Tourism plays a significant role in the economy of Alaska, and it is the second-largest private-sector employer in the state responsible for 1/8 of jobs. Every year the tourism industry brings in about $1.8 billion, and it is responsible for creating more than 39,000 jobs. Most tourists or about half of all tourist arrivals in Alaska use cruise ships, and others use air through Ted Stevens Anchorage International Airport. Some of the tourist attractions in Alaska include wildlife, landscape, and culture, among others. Some of the activities that visitors enjoy in Alaska include whale watching, sightseeing, fishing, kayaking or rafting, ziplining, hiking, wildlife viewing, flightseeing, and glacier viewing. The leading tourist destinations in the state include Alaska’s National Park Systems. Every year, Alaska is visited by more than 26 million people contributing about $1.1 billion to the economy of the state.
Alaska is one of the largest oil producers in the US and currently ranks as the second-largest producer of crude oil. Vast oil and gas reserves are found in Cook Inlet basins and along the Alaska North Slope (ANS). The regions with oilfield yielding the highest output in the United States and the whole of North America are in Alaska’s North Slope and Prudhoe Bay. They are producing an average of 400,000 barrels of oil every day. The largest crude oil pipeline in the US is the Trans-Alaska pipeline that has the potential of pumping up to 2.1 million barrels in a single day.
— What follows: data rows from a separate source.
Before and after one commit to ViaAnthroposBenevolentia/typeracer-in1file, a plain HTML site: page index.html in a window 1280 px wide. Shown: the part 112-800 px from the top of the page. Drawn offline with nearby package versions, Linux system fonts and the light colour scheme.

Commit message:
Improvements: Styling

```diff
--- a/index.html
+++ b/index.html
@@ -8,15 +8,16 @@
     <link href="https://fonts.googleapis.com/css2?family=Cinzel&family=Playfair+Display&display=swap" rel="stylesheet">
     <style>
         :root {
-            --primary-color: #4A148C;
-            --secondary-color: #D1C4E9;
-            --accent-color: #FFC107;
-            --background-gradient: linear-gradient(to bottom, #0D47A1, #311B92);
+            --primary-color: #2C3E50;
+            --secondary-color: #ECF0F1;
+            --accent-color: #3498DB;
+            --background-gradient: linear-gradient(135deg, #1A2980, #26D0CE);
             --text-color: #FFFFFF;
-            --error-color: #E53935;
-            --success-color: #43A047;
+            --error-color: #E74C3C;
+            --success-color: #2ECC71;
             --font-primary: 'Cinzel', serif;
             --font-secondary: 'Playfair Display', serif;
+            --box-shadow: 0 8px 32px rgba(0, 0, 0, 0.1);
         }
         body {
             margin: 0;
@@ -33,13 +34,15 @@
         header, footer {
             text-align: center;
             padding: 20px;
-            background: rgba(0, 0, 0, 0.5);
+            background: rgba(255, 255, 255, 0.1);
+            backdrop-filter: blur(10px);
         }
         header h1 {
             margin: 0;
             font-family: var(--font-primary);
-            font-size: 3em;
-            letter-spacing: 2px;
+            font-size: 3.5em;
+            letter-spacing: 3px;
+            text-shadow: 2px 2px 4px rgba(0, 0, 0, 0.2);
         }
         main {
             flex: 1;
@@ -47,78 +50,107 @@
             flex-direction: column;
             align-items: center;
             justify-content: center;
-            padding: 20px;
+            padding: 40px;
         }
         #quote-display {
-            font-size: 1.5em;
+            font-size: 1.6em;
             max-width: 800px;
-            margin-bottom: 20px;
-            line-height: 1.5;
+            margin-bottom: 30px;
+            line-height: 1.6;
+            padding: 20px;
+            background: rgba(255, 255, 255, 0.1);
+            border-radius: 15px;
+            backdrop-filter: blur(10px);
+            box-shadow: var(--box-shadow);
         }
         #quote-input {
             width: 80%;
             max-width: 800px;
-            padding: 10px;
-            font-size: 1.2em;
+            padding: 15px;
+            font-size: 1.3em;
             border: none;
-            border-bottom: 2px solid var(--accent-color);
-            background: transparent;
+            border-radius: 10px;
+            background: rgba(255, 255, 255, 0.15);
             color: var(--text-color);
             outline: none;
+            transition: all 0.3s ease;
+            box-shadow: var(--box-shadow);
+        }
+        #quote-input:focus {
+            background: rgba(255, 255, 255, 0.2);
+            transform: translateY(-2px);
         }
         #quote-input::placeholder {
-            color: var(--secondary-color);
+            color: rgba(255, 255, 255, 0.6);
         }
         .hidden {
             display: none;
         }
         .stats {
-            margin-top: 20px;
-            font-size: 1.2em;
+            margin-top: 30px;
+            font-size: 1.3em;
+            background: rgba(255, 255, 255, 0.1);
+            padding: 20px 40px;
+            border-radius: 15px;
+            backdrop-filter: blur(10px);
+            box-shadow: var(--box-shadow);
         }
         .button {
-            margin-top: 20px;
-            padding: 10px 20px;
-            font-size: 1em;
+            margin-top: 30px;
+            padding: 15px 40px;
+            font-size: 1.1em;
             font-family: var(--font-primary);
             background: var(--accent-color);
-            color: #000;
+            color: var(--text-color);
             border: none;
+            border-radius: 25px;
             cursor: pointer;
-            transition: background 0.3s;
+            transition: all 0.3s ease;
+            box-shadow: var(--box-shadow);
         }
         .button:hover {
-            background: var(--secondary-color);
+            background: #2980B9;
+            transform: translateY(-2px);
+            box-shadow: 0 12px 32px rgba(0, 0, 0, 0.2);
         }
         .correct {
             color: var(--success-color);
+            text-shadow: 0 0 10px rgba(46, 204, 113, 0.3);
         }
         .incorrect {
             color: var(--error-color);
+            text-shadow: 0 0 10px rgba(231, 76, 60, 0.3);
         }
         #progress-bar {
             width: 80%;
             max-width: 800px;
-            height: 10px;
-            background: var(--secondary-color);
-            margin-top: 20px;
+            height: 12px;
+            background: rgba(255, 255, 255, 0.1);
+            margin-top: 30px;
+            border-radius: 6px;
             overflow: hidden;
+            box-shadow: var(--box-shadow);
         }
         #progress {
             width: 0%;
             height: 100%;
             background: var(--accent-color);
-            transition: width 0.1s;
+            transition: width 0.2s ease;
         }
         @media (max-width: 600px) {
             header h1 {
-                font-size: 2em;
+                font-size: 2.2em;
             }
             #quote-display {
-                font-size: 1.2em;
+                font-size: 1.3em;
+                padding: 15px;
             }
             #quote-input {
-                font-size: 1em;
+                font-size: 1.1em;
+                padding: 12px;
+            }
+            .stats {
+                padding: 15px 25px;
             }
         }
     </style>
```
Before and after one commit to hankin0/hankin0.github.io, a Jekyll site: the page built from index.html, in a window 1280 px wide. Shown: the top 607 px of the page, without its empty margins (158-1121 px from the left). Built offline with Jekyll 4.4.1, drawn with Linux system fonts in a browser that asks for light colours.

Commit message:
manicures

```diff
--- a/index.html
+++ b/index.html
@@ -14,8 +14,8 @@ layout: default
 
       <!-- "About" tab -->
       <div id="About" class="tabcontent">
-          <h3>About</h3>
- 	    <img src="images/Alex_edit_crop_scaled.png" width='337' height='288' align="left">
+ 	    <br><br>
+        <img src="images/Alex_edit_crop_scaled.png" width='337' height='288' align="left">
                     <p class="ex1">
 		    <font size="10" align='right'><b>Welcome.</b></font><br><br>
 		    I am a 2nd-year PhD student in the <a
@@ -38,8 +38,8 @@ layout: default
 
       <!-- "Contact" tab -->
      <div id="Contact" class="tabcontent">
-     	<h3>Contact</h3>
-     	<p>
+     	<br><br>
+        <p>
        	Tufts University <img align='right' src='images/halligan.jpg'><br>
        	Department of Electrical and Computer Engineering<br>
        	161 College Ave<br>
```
As of 2012, production of crude oil in Alaska accounted for 8.1% of the whole country’s oil production ranking third after Texas which produces about 30.6%, North Dakota producing about 10.2%, and California producing about 8.3%.